Burt Siegel (“Black-Jewish Relations in Philadelphia: Then and Now,” Aug. 6) suddenly discovered the Jew-hating local NAACP President Rodney Muhammad whom he has seemingly ignored since 2016, when Muhammad defended the Nation of Islam that he was serving as Minister of Mosque No. 12 (https://tinyurl.com/y2aqn22f).
Instead of condemning the National NAACP for supporting Muhammad (https://tinyurl.com/yxutdtkn), Siegel (vice-chair of Democratic Jewish Outreach PA) then felt compelled to pivot to a false political attack on President Trump, replete with jokes The Donald had told to Jewish audiences and anonymous ad hominem characterizations.
He then cited the “very fine people” hoax (https://tinyurl.com/y6ho37wn), debunked by reviewing the transcript of his defense of Americans who didn’t want HISTORICAL STATUES to be violently dismantled (https://tinyurl.com/ycngkdnx) years before the current turmoil.

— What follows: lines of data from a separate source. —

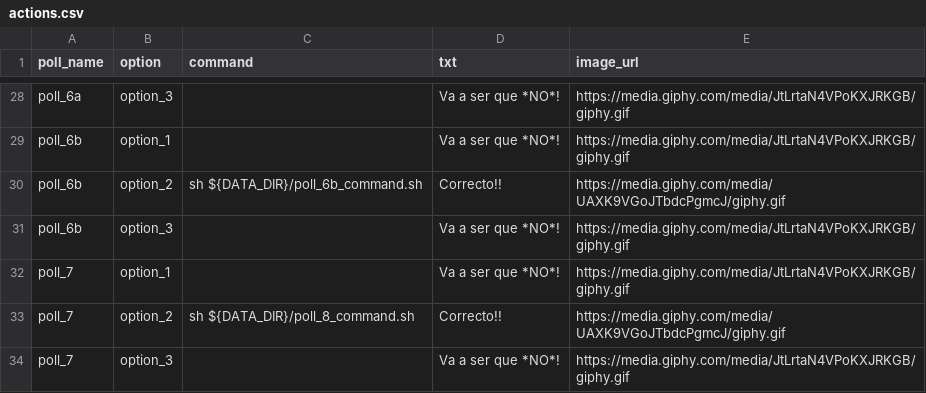
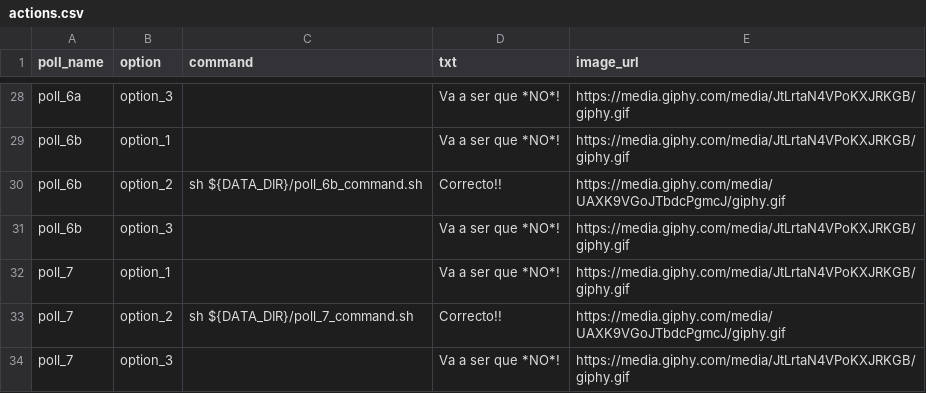
Before and after one commit to atarazana/kitchensink-bot, a CSV file: data/actions.csv, drawn as a sheet; only a part is shown, gaps mark what is left out.

Commit message:
fix action poll_7

```diff
--- a/data/actions.csv
+++ b/data/actions.csv
@@ -32,3 +32,3 @@ poll_6b,option_3,,"Va a ser que *NO*!","https://media.giphy.com/media/JtLrtaN4VP
 poll_7,option_1,,"Va a ser que *NO*!","https://media.giphy.com/media/JtLrtaN4VPoKXJRKGB/giphy.gif"
-poll_7,option_2,sh ${DATA_DIR}/poll_8_command.sh,"Correcto!!","https://media.giphy.com/media/UAXK9VGoJTbdcPgmcJ/giphy.gif"
+poll_7,option_2,sh ${DATA_DIR}/poll_7_command.sh,"Correcto!!","https://media.giphy.com/media/UAXK9VGoJTbdcPgmcJ/giphy.gif"
 poll_7,option_3,,"Va a ser que *NO*!","https://media.giphy.com/media/JtLrtaN4VPoKXJRKGB/giphy.gif"
```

In the process, Siegel ignored Trump’s pro-Israel policies that some feel justify his being dubbed “The First Jewish President,” a perspective conveyed in two Exponent essays—Dr. Sklaroff pre-election (https://tinyurl.com/y47aqpdr), and post-election (https://tinyurl.com/yywvtups with Ms. Lynne Kessler Lechter)—that inter alia prompted Israel to construct “Trump Heights” in the Golan.
Erosion of support for Biden isn’t limited to Jews, for Democrats are justifiably worried also about the Black (https://tinyurl.com/yd6wt493) and Hispanic (https://tinyurl.com/yb96oovn) voters—noting recent gaffes (https://tinyurl.com/y28hpclr)—perhaps explaining why Siegel lacked the discipline to focus upon the challenge captured in the title of his piece.
Robert B. Sklaroff | Rydal
Lynne Kessler Lechter | Philadelphia
More Articles on Minority Support, Please
I am a Holocaust survivor and have read plenty of anti-Semitic statements over my lifetime.
The Jewish Exponent’s managing editor should write articles that support minority groups in Pennsylvania instead of writing this type of article (“Jewish Federation of Greater Philadelphia Will No Longer Work With Local NAACP,” Aug. 6) because one employee (local leader) of the local NAACP did not realize the word he used was anti-Semitic.
He had already apologized, willing to address the issue further.
I have always felt that the Jewish Federation of Greater Philadelphia does not do enough to speak out about the way minority groups are treated.
As Jews, we have an obligation to make sure that we support these people instead of writing your type of article.
Franklin Lewinson | Dresher